TASK PROMPT → Quote the records in full and leave their pictures out.

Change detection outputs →
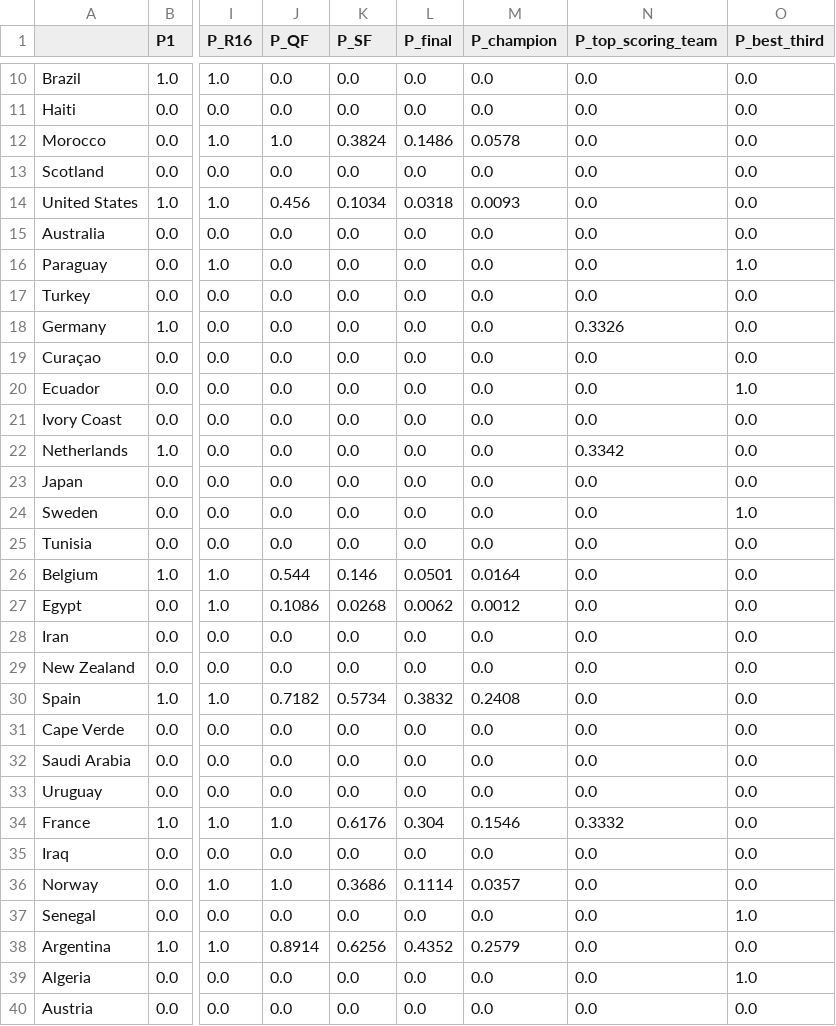
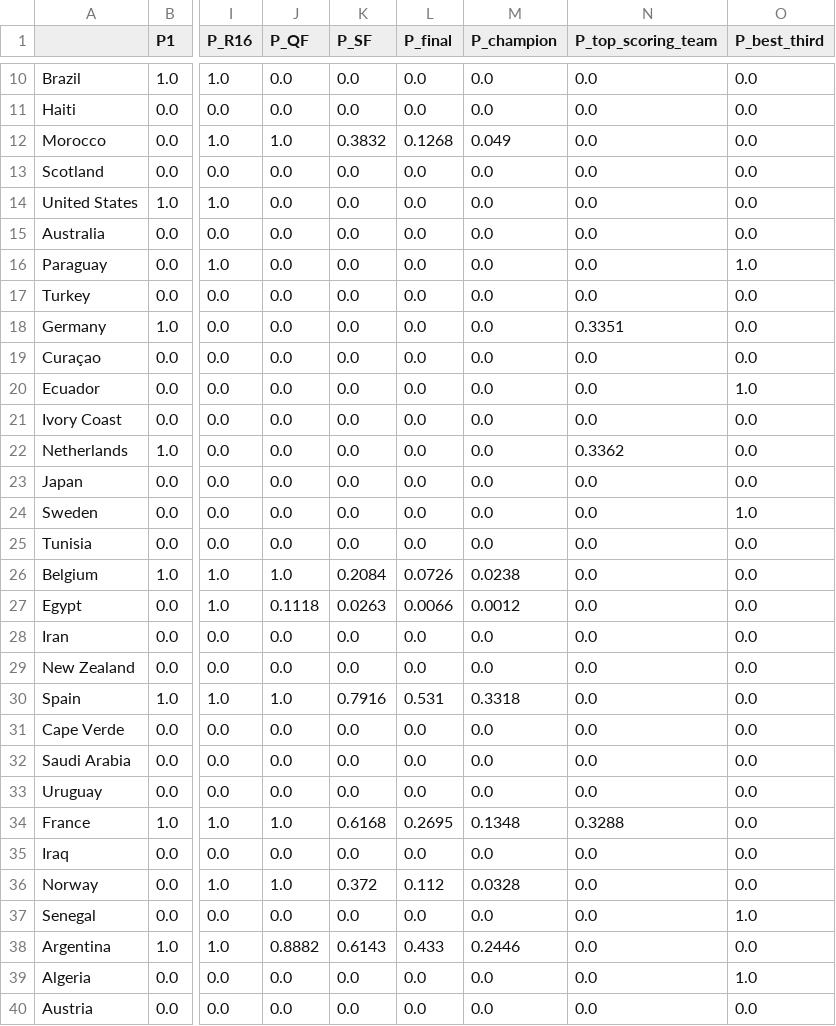
Before and after one commit to Mowy2001/wc26, a CSV file: outputs/tournament_probs_v1.csv, drawn as a sheet; only a part is shown, gaps mark what is left out; the diff covers the shown part only; the diff names each change by its address in the sheet, - before the commit and + after, or states it on an @@ line.

```diff
--- a/outputs/tournament_probs_v1.csv
+++ b/outputs/tournament_probs_v1.csv
-K12 (P_SF): 0.3824
+K12 (P_SF): 0.3832
-L12 (P_final): 0.1486
+L12 (P_final): 0.1268
-M12 (P_champion): 0.0578
+M12 (P_champion): 0.049
-J14 (P_QF): 0.456
+J14 (P_QF): 0.0
-K14 (P_SF): 0.1034
+K14 (P_SF): 0.0
-L14 (P_final): 0.0318
+L14 (P_final): 0.0
-M14 (P_champion): 0.0093
+M14 (P_champion): 0.0
-N18 (P_top_scoring_team): 0.3326
+N18 (P_top_scoring_team): 0.3351
-N22 (P_top_scoring_team): 0.3342
+N22 (P_top_scoring_team): 0.3362
-J26 (P_QF): 0.544
+J26 (P_QF): 1.0
-K26 (P_SF): 0.146
+K26 (P_SF): 0.2084
-L26 (P_final): 0.0501
+L26 (P_final): 0.0726
-M26 (P_champion): 0.0164
+M26 (P_champion): 0.0238
-J27 (P_QF): 0.1086
+J27 (P_QF): 0.1118
-K27 (P_SF): 0.0268
+K27 (P_SF): 0.0263
-L27 (P_final): 0.0062
+L27 (P_final): 0.0066
-J30 (P_QF): 0.7182
+J30 (P_QF): 1.0
-K30 (P_SF): 0.5734
+K30 (P_SF): 0.7916
-L30 (P_final): 0.3832
+L30 (P_final): 0.531
-M30 (P_champion): 0.2408
+M30 (P_champion): 0.3318
-K34 (P_SF): 0.6176
+K34 (P_SF): 0.6168
-L34 (P_final): 0.304
+L34 (P_final): 0.2695
-M34 (P_champion): 0.1546
+M34 (P_champion): 0.1348
-N34 (P_top_scoring_team): 0.3332
+N34 (P_top_scoring_team): 0.3288
-K36 (P_SF): 0.3686
+K36 (P_SF): 0.372
-L36 (P_final): 0.1114
+L36 (P_final): 0.112
-M36 (P_champion): 0.0357
+M36 (P_champion): 0.0328
-J38 (P_QF): 0.8914
+J38 (P_QF): 0.8882
-K38 (P_SF): 0.6256
+K38 (P_SF): 0.6143
-L38 (P_final): 0.4352
+L38 (P_final): 0.433
-M38 (P_champion): 0.2579
+M38 (P_champion): 0.2446
```
Also changed, not shown: 15 edited cells elsewhere in this file, outputs/bracket.csv, outputs/distinct_scorers.csv, 12 other files.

EXPECTED ANSWER →
Before and after one commit to Mowy2001/wc26, a CSV file: outputs/tournament_probs_v1.csv, drawn as a sheet; only a part is shown, gaps mark what is left out; the diff covers the shown part only; the diff names each change by its address in the sheet, - before the commit and + after, or states it on an @@ line.

```diff
--- a/outputs/tournament_probs_v1.csv
+++ b/outputs/tournament_probs_v1.csv
-K12 (P_SF): 0.3824
+K12 (P_SF): 0.3832
-L12 (P_final): 0.1486
+L12 (P_final): 0.1268
-M12 (P_champion): 0.0578
+M12 (P_champion): 0.049
-J14 (P_QF): 0.456
+J14 (P_QF): 0.0
-K14 (P_SF): 0.1034
+K14 (P_SF): 0.0
-L14 (P_final): 0.0318
+L14 (P_final): 0.0
-M14 (P_champion): 0.0093
+M14 (P_champion): 0.0
-N18 (P_top_scoring_team): 0.3326
+N18 (P_top_scoring_team): 0.3351
-N22 (P_top_scoring_team): 0.3342
+N22 (P_top_scoring_team): 0.3362
-J26 (P_QF): 0.544
+J26 (P_QF): 1.0
-K26 (P_SF): 0.146
+K26 (P_SF): 0.2084
-L26 (P_final): 0.0501
+L26 (P_final): 0.0726
-M26 (P_champion): 0.0164
+M26 (P_champion): 0.0238
-J27 (P_QF): 0.1086
+J27 (P_QF): 0.1118
-K27 (P_SF): 0.0268
+K27 (P_SF): 0.0263
-L27 (P_final): 0.0062
+L27 (P_final): 0.0066
-J30 (P_QF): 0.7182
+J30 (P_QF): 1.0
-K30 (P_SF): 0.5734
+K30 (P_SF): 0.7916
-L30 (P_final): 0.3832
+L30 (P_final): 0.531
-M30 (P_champion): 0.2408
+M30 (P_champion): 0.3318
-K34 (P_SF): 0.6176
+K34 (P_SF): 0.6168
-L34 (P_final): 0.304
+L34 (P_final): 0.2695
-M34 (P_champion): 0.1546
+M34 (P_champion): 0.1348
-N34 (P_top_scoring_team): 0.3332
+N34 (P_top_scoring_team): 0.3288
-K36 (P_SF): 0.3686
+K36 (P_SF): 0.372
-L36 (P_final): 0.1114
+L36 (P_final): 0.112
-M36 (P_champion): 0.0357
+M36 (P_champion): 0.0328
-J38 (P_QF): 0.8914
+J38 (P_QF): 0.8882
-K38 (P_SF): 0.6256
+K38 (P_SF): 0.6143
-L38 (P_final): 0.4352
+L38 (P_final): 0.433
-M38 (P_champion): 0.2579
+M38 (P_champion): 0.2446
```
Also changed, not shown: 15 edited cells elsewhere in this file, outputs/bracket.csv, outputs/distinct_scorers.csv, 12 other files.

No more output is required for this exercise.